Task instructions → From the entries provided below, copy each line that contains the word "spline".

Dataset records →
↓

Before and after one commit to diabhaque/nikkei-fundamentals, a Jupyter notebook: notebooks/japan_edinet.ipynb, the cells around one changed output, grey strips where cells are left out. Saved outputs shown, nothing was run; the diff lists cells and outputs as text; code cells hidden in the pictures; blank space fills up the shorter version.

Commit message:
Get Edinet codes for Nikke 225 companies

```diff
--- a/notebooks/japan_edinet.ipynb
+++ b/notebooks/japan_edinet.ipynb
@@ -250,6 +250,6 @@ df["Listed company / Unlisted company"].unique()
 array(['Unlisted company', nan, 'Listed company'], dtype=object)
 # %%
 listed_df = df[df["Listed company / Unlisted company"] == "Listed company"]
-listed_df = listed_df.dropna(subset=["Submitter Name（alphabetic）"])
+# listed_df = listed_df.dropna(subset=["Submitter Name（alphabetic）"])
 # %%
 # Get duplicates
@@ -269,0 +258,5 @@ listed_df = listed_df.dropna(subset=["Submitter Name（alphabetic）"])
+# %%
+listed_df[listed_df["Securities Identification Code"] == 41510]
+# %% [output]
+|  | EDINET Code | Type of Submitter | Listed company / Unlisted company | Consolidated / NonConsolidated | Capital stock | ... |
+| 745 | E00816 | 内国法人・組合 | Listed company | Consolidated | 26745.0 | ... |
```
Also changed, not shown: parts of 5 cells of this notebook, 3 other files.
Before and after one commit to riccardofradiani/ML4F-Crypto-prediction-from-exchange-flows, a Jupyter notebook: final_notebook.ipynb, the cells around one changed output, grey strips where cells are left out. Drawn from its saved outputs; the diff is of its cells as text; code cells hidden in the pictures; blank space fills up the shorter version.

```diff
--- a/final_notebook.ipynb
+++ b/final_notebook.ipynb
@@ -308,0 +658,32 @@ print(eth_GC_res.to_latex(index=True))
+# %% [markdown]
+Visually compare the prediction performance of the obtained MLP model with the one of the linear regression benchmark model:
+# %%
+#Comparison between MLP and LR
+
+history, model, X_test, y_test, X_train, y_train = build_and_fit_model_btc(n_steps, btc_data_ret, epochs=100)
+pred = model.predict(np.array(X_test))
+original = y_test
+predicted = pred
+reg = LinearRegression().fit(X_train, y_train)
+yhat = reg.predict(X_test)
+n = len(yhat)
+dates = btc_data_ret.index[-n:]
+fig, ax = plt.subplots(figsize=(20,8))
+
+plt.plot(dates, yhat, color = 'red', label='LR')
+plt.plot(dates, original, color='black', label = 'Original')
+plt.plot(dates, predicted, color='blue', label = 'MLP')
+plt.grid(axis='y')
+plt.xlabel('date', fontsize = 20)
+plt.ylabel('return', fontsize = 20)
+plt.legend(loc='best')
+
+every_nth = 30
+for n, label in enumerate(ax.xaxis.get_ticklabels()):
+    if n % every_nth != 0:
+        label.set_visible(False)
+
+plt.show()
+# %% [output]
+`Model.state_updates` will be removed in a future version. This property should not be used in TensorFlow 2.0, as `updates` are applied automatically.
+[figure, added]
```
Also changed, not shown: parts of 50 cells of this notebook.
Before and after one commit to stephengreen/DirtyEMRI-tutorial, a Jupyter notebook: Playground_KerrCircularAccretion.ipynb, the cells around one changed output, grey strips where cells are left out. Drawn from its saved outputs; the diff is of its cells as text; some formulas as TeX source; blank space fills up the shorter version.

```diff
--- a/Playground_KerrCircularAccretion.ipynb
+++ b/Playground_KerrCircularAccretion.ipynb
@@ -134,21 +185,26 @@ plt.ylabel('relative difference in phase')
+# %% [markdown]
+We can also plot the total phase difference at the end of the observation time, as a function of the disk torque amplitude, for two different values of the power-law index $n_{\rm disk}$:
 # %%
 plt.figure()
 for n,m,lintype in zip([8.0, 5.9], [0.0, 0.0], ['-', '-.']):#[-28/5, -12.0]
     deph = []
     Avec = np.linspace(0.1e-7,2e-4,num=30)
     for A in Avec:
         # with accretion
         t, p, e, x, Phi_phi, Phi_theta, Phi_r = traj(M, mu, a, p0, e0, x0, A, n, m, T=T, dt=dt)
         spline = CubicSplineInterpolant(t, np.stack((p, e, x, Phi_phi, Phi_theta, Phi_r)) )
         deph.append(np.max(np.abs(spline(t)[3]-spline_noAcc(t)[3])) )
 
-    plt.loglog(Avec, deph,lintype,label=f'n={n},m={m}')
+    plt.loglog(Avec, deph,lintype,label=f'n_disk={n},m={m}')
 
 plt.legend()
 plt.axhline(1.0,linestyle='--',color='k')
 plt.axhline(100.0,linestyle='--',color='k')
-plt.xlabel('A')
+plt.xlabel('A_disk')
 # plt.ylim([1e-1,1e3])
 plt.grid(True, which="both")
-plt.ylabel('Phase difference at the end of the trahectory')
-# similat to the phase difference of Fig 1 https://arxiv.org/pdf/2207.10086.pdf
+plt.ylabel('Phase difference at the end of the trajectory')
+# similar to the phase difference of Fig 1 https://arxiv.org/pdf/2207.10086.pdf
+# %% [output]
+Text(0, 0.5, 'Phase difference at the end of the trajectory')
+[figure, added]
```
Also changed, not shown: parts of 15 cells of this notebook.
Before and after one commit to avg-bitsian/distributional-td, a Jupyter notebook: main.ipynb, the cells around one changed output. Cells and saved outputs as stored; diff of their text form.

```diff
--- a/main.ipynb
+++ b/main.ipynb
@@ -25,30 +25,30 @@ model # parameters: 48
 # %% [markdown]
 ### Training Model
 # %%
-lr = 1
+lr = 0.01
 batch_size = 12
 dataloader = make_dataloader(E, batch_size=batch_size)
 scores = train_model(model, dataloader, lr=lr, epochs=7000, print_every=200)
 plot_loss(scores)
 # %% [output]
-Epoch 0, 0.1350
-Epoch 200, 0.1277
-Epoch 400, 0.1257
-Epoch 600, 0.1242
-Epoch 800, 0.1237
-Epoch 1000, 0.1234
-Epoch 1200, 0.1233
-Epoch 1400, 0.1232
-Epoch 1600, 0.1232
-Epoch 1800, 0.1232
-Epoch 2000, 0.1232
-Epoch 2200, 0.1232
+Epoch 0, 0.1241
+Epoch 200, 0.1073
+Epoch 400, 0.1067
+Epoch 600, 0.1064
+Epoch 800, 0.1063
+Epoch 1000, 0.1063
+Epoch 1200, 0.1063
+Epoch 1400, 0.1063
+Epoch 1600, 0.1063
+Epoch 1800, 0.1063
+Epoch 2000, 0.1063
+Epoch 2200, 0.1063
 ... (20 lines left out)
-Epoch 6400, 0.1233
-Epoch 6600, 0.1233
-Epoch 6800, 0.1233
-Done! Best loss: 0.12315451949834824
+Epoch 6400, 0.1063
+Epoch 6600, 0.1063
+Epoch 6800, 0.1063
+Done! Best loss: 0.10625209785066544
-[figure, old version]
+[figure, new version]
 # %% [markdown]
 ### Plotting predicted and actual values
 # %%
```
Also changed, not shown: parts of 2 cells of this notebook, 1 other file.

↑

Task output →
         spline = CubicSplineInterpolant(t, np.stack((p, e, x, Phi_phi, Phi_theta, Phi_r)) )
         deph.append(np.max(np.abs(spline(t)[3]-spline_noAcc(t)[3])) )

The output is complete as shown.